**What you should do:** Only the lines holding "ipynb" are wanted here; copy each from the listing.

**Exercise material:**
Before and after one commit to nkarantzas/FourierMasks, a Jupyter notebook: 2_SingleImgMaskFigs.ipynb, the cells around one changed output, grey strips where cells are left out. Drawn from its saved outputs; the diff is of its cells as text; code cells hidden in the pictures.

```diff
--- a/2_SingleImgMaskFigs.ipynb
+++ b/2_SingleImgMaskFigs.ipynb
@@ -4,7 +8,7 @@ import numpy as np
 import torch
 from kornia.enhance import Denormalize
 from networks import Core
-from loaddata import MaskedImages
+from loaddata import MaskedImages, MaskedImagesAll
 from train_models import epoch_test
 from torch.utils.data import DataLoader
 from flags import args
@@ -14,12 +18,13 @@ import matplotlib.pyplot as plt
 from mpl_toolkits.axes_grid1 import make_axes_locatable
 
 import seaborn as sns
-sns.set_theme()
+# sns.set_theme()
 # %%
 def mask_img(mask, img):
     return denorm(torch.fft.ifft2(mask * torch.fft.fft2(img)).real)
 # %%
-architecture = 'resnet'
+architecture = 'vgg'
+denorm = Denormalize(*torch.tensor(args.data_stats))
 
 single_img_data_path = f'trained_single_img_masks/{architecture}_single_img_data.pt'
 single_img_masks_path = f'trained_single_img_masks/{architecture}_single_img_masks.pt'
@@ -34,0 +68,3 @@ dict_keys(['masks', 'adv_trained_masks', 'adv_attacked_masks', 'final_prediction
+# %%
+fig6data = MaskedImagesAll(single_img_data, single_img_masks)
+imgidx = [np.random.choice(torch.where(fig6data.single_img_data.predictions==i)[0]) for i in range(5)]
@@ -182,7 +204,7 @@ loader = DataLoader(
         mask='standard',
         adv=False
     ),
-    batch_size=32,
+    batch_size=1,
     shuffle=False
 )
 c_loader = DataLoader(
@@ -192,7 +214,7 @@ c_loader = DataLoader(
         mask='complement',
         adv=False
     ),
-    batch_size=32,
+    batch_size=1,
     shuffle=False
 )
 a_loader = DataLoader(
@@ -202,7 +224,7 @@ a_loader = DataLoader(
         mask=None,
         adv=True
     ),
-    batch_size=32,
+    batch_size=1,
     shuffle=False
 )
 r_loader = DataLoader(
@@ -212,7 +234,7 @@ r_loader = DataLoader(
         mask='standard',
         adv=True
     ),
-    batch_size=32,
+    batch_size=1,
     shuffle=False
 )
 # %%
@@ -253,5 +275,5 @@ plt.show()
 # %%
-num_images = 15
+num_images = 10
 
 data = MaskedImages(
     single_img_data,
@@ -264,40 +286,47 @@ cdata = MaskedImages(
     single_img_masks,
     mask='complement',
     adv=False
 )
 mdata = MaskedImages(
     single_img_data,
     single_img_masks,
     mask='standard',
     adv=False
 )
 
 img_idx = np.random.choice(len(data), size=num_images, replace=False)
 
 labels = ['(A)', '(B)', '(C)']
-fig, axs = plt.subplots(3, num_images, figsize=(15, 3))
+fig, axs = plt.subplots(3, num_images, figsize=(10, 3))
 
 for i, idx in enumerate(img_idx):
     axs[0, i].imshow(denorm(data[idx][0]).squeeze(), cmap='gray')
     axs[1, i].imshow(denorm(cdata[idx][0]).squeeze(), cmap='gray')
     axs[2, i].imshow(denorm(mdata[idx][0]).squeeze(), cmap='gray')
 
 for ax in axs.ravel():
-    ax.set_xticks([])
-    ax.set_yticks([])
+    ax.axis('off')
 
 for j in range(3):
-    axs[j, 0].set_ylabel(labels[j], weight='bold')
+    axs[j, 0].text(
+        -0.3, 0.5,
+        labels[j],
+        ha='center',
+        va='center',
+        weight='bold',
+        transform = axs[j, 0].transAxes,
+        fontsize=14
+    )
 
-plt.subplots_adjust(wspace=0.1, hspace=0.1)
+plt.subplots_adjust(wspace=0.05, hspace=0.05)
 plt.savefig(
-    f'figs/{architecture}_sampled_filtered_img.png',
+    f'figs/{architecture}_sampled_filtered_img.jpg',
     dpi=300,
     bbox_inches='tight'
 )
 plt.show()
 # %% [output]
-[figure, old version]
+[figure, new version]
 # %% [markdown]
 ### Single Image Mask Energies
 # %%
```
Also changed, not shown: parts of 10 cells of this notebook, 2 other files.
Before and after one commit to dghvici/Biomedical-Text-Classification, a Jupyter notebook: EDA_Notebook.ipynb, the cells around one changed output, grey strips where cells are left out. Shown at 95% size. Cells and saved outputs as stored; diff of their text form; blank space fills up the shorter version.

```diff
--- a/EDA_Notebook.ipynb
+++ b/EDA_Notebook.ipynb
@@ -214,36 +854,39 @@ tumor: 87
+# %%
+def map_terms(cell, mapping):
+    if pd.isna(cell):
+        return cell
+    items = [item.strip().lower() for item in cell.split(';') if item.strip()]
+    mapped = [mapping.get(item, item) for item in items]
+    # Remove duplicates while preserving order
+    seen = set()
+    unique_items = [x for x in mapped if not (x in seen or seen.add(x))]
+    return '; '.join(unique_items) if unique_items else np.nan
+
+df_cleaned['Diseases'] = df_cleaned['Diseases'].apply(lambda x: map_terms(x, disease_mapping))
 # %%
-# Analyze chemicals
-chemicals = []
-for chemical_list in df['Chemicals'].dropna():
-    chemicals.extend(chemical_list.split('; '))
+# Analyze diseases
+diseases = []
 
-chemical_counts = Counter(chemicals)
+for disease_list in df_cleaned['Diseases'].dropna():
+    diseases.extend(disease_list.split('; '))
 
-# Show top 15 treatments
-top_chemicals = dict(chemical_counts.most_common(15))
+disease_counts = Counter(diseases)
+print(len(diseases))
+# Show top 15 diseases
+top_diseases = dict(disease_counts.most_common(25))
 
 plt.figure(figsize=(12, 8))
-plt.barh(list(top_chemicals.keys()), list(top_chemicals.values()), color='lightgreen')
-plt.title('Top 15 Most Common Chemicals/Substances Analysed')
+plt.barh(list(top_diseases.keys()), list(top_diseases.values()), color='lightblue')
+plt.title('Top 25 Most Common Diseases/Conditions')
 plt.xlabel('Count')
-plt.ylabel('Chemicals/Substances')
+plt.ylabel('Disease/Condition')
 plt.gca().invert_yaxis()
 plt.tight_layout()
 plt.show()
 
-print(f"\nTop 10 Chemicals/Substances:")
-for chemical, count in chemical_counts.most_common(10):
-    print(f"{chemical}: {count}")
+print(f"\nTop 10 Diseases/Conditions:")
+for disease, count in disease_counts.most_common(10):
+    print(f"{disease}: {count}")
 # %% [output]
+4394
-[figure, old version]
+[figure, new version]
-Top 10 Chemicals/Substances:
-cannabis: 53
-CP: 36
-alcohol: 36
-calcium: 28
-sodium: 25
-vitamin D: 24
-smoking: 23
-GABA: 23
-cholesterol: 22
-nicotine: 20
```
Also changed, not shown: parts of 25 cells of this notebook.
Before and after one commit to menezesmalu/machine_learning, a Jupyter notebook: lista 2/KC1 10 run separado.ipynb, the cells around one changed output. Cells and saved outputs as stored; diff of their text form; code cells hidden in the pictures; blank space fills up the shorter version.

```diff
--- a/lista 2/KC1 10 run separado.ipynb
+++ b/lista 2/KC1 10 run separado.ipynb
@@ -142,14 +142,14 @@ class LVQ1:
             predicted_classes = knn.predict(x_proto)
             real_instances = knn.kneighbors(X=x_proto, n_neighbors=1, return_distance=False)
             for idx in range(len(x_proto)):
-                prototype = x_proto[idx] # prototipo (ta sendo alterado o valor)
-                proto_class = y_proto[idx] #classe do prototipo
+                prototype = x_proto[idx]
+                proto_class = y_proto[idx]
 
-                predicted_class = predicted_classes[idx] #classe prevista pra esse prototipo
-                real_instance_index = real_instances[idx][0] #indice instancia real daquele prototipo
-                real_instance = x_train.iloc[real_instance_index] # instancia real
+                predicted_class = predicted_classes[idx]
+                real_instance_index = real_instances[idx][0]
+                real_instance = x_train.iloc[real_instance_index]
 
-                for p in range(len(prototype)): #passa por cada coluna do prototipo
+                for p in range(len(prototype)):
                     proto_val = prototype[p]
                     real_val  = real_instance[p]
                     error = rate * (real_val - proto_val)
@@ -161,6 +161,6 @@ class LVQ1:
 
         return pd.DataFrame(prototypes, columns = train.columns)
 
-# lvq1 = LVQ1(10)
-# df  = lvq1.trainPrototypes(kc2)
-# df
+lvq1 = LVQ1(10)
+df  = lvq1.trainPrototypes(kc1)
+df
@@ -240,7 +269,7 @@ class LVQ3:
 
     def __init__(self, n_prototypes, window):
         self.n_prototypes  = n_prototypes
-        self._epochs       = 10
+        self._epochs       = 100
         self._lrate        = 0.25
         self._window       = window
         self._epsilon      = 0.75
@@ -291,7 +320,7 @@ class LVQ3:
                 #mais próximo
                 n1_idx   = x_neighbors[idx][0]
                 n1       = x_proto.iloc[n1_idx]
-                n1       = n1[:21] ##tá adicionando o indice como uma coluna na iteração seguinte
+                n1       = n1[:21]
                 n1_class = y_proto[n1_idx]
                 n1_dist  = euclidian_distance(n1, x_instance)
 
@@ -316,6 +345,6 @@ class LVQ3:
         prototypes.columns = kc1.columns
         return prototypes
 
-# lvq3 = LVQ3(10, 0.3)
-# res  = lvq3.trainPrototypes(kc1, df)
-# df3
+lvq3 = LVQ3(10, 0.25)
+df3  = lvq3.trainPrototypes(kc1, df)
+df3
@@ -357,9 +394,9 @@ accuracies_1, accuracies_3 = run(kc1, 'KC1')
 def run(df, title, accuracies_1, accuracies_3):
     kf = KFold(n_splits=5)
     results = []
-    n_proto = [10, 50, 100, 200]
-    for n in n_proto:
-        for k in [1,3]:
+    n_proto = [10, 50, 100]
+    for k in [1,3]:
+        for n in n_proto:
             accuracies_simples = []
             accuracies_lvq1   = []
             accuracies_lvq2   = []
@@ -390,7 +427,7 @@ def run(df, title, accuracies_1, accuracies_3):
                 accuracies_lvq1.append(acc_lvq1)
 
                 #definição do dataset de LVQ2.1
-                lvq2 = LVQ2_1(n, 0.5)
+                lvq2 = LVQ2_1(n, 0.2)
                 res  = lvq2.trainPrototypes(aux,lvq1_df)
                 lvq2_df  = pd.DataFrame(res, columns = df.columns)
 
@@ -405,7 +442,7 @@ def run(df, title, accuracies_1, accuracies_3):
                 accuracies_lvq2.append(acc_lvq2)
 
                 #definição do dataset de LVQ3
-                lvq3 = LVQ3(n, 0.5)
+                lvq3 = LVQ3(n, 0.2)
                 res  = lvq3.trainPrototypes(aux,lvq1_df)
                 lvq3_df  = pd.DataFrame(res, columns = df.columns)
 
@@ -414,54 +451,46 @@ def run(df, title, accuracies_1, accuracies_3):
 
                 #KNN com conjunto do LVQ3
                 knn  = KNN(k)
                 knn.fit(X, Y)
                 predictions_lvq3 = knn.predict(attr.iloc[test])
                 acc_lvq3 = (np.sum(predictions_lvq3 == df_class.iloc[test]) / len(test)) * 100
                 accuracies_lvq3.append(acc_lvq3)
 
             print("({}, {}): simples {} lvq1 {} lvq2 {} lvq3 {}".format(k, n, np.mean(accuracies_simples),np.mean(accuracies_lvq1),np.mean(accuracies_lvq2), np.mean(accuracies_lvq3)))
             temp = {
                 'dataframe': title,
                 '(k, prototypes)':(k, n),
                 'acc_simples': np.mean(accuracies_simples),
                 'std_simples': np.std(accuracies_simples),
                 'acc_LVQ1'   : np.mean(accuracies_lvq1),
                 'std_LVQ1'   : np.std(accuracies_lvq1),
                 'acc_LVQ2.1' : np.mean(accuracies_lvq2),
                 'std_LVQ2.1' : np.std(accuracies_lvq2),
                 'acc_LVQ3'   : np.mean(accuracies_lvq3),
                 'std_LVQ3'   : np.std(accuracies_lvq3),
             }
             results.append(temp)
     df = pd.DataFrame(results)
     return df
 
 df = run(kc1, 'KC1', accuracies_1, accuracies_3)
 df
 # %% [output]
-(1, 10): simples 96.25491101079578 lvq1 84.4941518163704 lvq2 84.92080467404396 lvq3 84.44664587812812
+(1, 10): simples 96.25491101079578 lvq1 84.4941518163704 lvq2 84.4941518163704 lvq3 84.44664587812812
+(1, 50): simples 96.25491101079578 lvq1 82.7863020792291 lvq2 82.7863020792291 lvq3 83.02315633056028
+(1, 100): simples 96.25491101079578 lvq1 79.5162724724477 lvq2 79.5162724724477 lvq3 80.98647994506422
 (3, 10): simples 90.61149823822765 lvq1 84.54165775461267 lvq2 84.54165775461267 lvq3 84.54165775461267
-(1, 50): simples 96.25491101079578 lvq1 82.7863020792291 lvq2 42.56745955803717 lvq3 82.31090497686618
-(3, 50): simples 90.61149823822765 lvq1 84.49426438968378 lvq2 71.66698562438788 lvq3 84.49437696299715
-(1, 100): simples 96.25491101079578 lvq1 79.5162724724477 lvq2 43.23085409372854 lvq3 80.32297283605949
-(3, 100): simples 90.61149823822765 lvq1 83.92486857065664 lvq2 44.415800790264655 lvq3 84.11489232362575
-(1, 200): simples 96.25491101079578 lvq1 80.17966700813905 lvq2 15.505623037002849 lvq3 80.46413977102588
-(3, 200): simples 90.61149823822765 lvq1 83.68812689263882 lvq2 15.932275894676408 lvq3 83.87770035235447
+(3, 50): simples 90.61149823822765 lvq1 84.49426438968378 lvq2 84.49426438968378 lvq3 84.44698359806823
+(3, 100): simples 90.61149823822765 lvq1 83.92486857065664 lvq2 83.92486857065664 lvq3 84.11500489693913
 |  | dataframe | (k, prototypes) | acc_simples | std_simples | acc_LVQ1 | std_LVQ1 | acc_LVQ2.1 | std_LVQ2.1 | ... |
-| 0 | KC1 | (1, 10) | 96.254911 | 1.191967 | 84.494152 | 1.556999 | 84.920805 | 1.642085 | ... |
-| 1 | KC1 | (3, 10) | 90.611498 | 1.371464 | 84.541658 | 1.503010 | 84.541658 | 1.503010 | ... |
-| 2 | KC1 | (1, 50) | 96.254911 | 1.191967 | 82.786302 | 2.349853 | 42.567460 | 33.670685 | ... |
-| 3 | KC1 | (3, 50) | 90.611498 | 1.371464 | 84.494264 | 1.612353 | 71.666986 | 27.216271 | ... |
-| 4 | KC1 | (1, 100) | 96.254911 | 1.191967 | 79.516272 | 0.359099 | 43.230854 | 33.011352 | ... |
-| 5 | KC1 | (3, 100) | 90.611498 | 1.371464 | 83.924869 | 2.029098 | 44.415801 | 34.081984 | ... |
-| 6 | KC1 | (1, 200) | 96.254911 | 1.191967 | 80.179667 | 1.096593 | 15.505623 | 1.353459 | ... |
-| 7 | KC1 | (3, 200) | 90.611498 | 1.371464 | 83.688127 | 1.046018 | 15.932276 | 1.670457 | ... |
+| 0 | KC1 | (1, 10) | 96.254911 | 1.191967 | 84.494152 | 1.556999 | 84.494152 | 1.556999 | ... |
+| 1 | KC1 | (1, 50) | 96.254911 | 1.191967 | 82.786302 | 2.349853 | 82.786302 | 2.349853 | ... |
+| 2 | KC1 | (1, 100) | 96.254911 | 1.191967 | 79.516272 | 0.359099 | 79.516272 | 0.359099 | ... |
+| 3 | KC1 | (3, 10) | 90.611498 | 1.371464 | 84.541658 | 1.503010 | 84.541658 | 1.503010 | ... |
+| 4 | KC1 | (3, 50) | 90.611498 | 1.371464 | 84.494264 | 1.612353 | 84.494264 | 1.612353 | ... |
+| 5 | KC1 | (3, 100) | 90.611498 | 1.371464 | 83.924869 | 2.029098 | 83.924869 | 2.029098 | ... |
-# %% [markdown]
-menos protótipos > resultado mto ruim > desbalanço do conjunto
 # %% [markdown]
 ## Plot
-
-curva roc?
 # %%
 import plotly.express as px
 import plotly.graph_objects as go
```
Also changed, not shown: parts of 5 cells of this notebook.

**Final answer:**
Before and after one commit to nkarantzas/FourierMasks, a Jupyter notebook: 2_SingleImgMaskFigs.ipynb, the cells around one changed output, grey strips where cells are left out. Drawn from its saved outputs; the diff is of its cells as text; code cells hidden in the pictures.
--- a/2_SingleImgMaskFigs.ipynb
+++ b/2_SingleImgMaskFigs.ipynb
Before and after one commit to dghvici/Biomedical-Text-Classification, a Jupyter notebook: EDA_Notebook.ipynb, the cells around one changed output, grey strips where cells are left out. Shown at 95% size. Cells and saved outputs as stored; diff of their text form; blank space fills up the shorter version.
--- a/EDA_Notebook.ipynb
+++ b/EDA_Notebook.ipynb
Before and after one commit to menezesmalu/machine_learning, a Jupyter notebook: lista 2/KC1 10 run separado.ipynb, the cells around one changed output. Cells and saved outputs as stored; diff of their text form; code cells hidden in the pictures; blank space fills up the shorter version.
--- a/lista 2/KC1 10 run separado.ipynb
+++ b/lista 2/KC1 10 run separado.ipynb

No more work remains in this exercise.